Extracted data entries
%%

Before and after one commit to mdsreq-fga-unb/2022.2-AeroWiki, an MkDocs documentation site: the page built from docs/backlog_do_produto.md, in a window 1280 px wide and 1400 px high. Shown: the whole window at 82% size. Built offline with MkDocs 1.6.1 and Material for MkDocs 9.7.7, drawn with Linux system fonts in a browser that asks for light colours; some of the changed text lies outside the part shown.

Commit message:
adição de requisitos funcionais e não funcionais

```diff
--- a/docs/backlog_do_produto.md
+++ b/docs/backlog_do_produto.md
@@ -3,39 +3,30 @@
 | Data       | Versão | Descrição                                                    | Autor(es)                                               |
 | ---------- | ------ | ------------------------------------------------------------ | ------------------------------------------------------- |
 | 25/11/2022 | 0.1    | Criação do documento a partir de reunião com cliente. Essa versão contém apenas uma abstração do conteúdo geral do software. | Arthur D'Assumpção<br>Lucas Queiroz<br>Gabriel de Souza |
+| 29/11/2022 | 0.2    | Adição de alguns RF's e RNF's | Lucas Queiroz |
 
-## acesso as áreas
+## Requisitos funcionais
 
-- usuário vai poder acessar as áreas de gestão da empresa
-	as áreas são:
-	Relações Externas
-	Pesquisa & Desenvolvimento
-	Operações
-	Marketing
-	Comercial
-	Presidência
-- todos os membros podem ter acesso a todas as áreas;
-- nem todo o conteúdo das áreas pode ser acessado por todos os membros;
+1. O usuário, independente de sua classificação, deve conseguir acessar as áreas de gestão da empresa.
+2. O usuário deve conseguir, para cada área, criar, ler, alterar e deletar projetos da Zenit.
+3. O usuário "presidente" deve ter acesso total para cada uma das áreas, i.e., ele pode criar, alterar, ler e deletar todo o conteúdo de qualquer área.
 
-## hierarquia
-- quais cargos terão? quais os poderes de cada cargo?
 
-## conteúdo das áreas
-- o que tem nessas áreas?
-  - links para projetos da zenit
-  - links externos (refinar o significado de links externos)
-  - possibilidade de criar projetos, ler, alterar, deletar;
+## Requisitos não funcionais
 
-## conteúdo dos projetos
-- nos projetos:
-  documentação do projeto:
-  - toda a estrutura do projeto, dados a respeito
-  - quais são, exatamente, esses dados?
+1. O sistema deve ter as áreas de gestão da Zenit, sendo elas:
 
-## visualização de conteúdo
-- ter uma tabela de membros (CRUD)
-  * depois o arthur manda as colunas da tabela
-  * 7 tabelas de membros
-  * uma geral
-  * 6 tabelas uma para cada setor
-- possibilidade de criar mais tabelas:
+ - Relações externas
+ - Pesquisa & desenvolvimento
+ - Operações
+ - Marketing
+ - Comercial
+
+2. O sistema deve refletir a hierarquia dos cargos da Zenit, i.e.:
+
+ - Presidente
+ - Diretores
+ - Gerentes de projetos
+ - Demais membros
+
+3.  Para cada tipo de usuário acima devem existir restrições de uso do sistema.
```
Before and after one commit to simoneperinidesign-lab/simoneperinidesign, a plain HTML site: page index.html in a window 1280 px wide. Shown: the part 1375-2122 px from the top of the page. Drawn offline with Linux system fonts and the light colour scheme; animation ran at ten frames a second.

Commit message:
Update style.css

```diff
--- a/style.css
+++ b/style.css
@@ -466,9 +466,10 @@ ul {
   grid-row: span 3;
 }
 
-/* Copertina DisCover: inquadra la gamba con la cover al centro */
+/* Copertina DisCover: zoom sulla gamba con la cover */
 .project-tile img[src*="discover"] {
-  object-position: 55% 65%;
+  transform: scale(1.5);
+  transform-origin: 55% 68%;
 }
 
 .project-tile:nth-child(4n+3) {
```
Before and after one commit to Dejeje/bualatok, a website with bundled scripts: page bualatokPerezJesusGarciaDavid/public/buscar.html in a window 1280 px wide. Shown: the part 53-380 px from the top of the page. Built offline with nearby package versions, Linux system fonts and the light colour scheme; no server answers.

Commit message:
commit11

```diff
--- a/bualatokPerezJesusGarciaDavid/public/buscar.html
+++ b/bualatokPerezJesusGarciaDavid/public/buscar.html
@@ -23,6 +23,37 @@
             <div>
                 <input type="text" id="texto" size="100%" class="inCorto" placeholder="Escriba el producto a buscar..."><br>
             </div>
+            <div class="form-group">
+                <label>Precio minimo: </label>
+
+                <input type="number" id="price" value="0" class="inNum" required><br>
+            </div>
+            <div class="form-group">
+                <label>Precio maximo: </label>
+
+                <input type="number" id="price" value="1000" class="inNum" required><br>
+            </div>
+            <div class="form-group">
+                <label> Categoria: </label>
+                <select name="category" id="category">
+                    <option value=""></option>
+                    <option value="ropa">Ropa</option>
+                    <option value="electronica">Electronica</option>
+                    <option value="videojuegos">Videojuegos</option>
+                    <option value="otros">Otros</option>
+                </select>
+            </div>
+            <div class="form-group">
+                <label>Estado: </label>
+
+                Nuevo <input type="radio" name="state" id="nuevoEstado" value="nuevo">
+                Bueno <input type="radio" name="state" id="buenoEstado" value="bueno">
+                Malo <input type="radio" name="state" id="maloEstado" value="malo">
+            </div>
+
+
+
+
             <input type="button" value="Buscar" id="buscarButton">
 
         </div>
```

%%

Every entry should be retyped exactly as it appears.

:: Task result ::
Before and after one commit to mdsreq-fga-unb/2022.2-AeroWiki, an MkDocs documentation site: the page built from docs/backlog_do_produto.md, in a window 1280 px wide and 1400 px high. Shown: the whole window at 82% size. Built offline with MkDocs 1.6.1 and Material for MkDocs 9.7.7, drawn with Linux system fonts in a browser that asks for light colours; some of the changed text lies outside the part shown.

Commit message:
adição de requisitos funcionais e não funcionais

```diff
--- a/docs/backlog_do_produto.md
+++ b/docs/backlog_do_produto.md
@@ -3,39 +3,30 @@
 | Data       | Versão | Descrição                                                    | Autor(es)                                               |
 | ---------- | ------ | ------------------------------------------------------------ | ------------------------------------------------------- |
 | 25/11/2022 | 0.1    | Criação do documento a partir de reunião com cliente. Essa versão contém apenas uma abstração do conteúdo geral do software. | Arthur D'Assumpção<br>Lucas Queiroz<br>Gabriel de Souza |
+| 29/11/2022 | 0.2    | Adição de alguns RF's e RNF's | Lucas Queiroz |
 
-## acesso as áreas
+## Requisitos funcionais
 
-- usuário vai poder acessar as áreas de gestão da empresa
-	as áreas são:
-	Relações Externas
-	Pesquisa & Desenvolvimento
-	Operações
-	Marketing
-	Comercial
-	Presidência
-- todos os membros podem ter acesso a todas as áreas;
-- nem todo o conteúdo das áreas pode ser acessado por todos os membros;
+1. O usuário, independente de sua classificação, deve conseguir acessar as áreas de gestão da empresa.
+2. O usuário deve conseguir, para cada área, criar, ler, alterar e deletar projetos da Zenit.
+3. O usuário "presidente" deve ter acesso total para cada uma das áreas, i.e., ele pode criar, alterar, ler e deletar todo o conteúdo de qualquer área.
 
-## hierarquia
-- quais cargos terão? quais os poderes de cada cargo?
 
-## conteúdo das áreas
-- o que tem nessas áreas?
-  - links para projetos da zenit
-  - links externos (refinar o significado de links externos)
-  - possibilidade de criar projetos, ler, alterar, deletar;
+## Requisitos não funcionais
 
-## conteúdo dos projetos
-- nos projetos:
-  documentação do projeto:
-  - toda a estrutura do projeto, dados a respeito
-  - quais são, exatamente, esses dados?
+1. O sistema deve ter as áreas de gestão da Zenit, sendo elas:
 
-## visualização de conteúdo
-- ter uma tabela de membros (CRUD)
-  * depois o arthur manda as colunas da tabela
-  * 7 tabelas de membros
-  * uma geral
-  * 6 tabelas uma para cada setor
-- possibilidade de criar mais tabelas:
+ - Relações externas
+ - Pesquisa & desenvolvimento
+ - Operações
+ - Marketing
+ - Comercial
+
+2. O sistema deve refletir a hierarquia dos cargos da Zenit, i.e.:
+
+ - Presidente
+ - Diretores
+ - Gerentes de projetos
+ - Demais membros
+
+3.  Para cada tipo de usuário acima devem existir restrições de uso do sistema.
```
Before and after one commit to simoneperinidesign-lab/simoneperinidesign, a plain HTML site: page index.html in a window 1280 px wide. Shown: the part 1375-2122 px from the top of the page. Drawn offline with Linux system fonts and the light colour scheme; animation ran at ten frames a second.

Commit message:
Update style.css

```diff
--- a/style.css
+++ b/style.css
@@ -466,9 +466,10 @@ ul {
   grid-row: span 3;
 }
 
-/* Copertina DisCover: inquadra la gamba con la cover al centro */
+/* Copertina DisCover: zoom sulla gamba con la cover */
 .project-tile img[src*="discover"] {
-  object-position: 55% 65%;
+  transform: scale(1.5);
+  transform-origin: 55% 68%;
 }
 
 .project-tile:nth-child(4n+3) {
```
Before and after one commit to Dejeje/bualatok, a website with bundled scripts: page bualatokPerezJesusGarciaDavid/public/buscar.html in a window 1280 px wide. Shown: the part 53-380 px from the top of the page. Built offline with nearby package versions, Linux system fonts and the light colour scheme; no server answers.

Commit message:
commit11

```diff
--- a/bualatokPerezJesusGarciaDavid/public/buscar.html
+++ b/bualatokPerezJesusGarciaDavid/public/buscar.html
@@ -23,6 +23,37 @@
             <div>
                 <input type="text" id="texto" size="100%" class="inCorto" placeholder="Escriba el producto a buscar..."><br>
             </div>
+            <div class="form-group">
+                <label>Precio minimo: </label>
+
+                <input type="number" id="price" value="0" class="inNum" required><br>
+            </div>
+            <div class="form-group">
+                <label>Precio maximo: </label>
+
+                <input type="number" id="price" value="1000" class="inNum" required><br>
+            </div>
+            <div class="form-group">
+                <label> Categoria: </label>
+                <select name="category" id="category">
+                    <option value=""></option>
+                    <option value="ropa">Ropa</option>
+                    <option value="electronica">Electronica</option>
+                    <option value="videojuegos">Videojuegos</option>
+                    <option value="otros">Otros</option>
+                </select>
+            </div>
+            <div class="form-group">
+                <label>Estado: </label>
+
+                Nuevo <input type="radio" name="state" id="nuevoEstado" value="nuevo">
+                Bueno <input type="radio" name="state" id="buenoEstado" value="bueno">
+                Malo <input type="radio" name="state" id="maloEstado" value="malo">
+            </div>
+
+
+
+
             <input type="button" value="Buscar" id="buscarButton">
 
         </div>
```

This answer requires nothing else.